"AT&T and Time Warner are already massive media conglomerates in their own rights," the groups write in a letter to the Justice Department. "We are deeply concerned that allowing these firms to join forces -- without significant conditions that fully address all competitive concerns -- would intolerably limit consumers’ control over what they watch and where they get their information."
The letter, which was also signed by Consumer Federation of America, Writers Guild of America-West, Americans for Limited Government, American Family Association and Frontiers of Freedom -- notes that AT&T's recent acquisition of DirecTV left the company as the third-largest broadband provider.
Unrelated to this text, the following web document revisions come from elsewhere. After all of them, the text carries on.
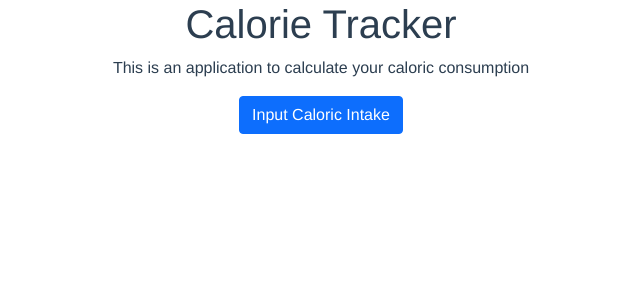
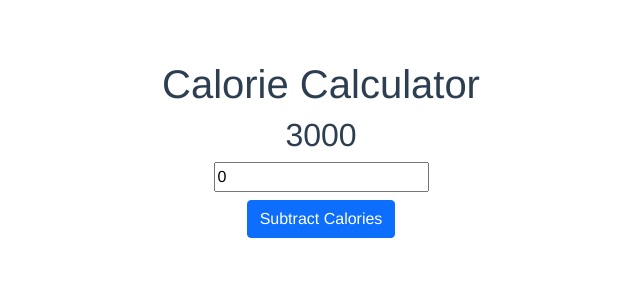
Before and after one commit to jameslatimerr/KnightsHacks, a Vue app: page / in a window 1280 px wide. Shown: the top 300 px of the page, without its empty margins (319-959 px from the left). Built offline with nearby package versions, Linux system fonts and the light colour scheme.

Commit message:
Added an add functionality

```diff
--- a/src/App.vue
+++ b/src/App.vue
@@ -1,26 +1,12 @@
 <template>
   <div id="app">
-    <h1> Calorie Tracker </h1>
-    <p> This is an application to calculate your caloric consumption </p>
-
-    <button type="button" class="btn btn-primary">Input Caloric Intake</button>
+    <div id="nav">
+    </div>
+    <router-view/>
   </div>
 </template>
 
-<script>
-export default {
-  data() {
-    return {
-      types: [
-        'search'
-      ]
-    }
-  }
-}
-</script>
-
-
-<style>
+<style lang="scss">
 #app {
   font-family: Avenir, Helvetica, Arial, sans-serif;
   -webkit-font-smoothing: antialiased;
@@ -28,7 +14,14 @@ export default {
   text-align: center;
   color: #2c3e50;
 }
-#in{
-  text-align: center;
+#nav {
+  padding: 30px;
+  a {
+    font-weight: bold;
+    color: #2c3e50;
+    &.router-link-exact-active {
+      color: #42b983;
+    }
+  }
 }
 </style>
--- a/src/router/index.js
+++ b/src/router/index.js
@@ -1,10 +1,15 @@
 import Vue from 'vue'
 import VueRouter from 'vue-router'
+import Home from '../views/Home.vue'
 
 Vue.use(VueRouter)
 
 const routes = [
-
+  {
+    path: '/',
+    name: 'Home',
+    component: Home
+  }
 ]
 
 const router = new VueRouter({
--- a/src/views/Home.vue
+++ b/src/views/Home.vue
@@ -1,14 +1,16 @@
 <template>
   <div class="home">
-    <button type="button" class="btn btn-primary" v-on:click=result()>Subtract Calories</button>
+    <h1>Calorie Calculator</h1>
     <h2>{{calorie_count}}</h2>
     <input v-model.number="calorie_sub">
+    <h1></h1>
+
+    <button type="button" class="btn btn-primary" v-on:click=result()>Subtract Calories</button>
   </div>
 </template>
 
 <script>
 // @ is an alias to /src
-import HelloWorld from '@/components/HelloWorld.vue'
 import Vue from 'vue'
 /*
 Vue.component('calorie_subtracter', {
@@ -25,9 +27,6 @@ Vue.component('calorie_subtracter', {
 */
 export default {
   name: 'Home',
-  components: {
-    HelloWorld
-  },
   data(){
     return{
       calorie_count: 3000,
```
Also changed, not shown: src/assets/logo.png (added).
Public Knowledge, the Tea Party Patriots and other organizations flag several potential problems with the merger, including that AT&T could exempt Time Warner content from wireless customers' data caps. That practice, known as zero-rating, would give people an incentive to stream Time Warner material while eschewing Netflix, Amazon Prime and other competitors.
Already, AT&T zero-rates video streamed through the DirecTV app. Current FCC Chairman Ajit Pai endorsed the company's strategy earlier this year. But last year, the Democratic-led FCC said that AT&T's zero-rating scheme violated net neutrality principles because it favored AT&T's own video offerings while unreasonably discriminating against competitors.
Some lawmakers -- including Susan Collins (R-Maine) and Al Franken (D-Minnesota) -- have also raised concerns about the prposed merger. Franken warned in a June letter to Attorney General Jeff Sessions that the deal could harm competition, particularly if AT&T decides to zero-rate Time Warner's programs.
The Justice Department is currently reviewing the planned merger, but many observers expect the deal to meet with approval. AT&T originally expected the deal to close on October 22, but recently said it was extending the deadline "for a short period of time to facilitate obtaining final regulatory approval."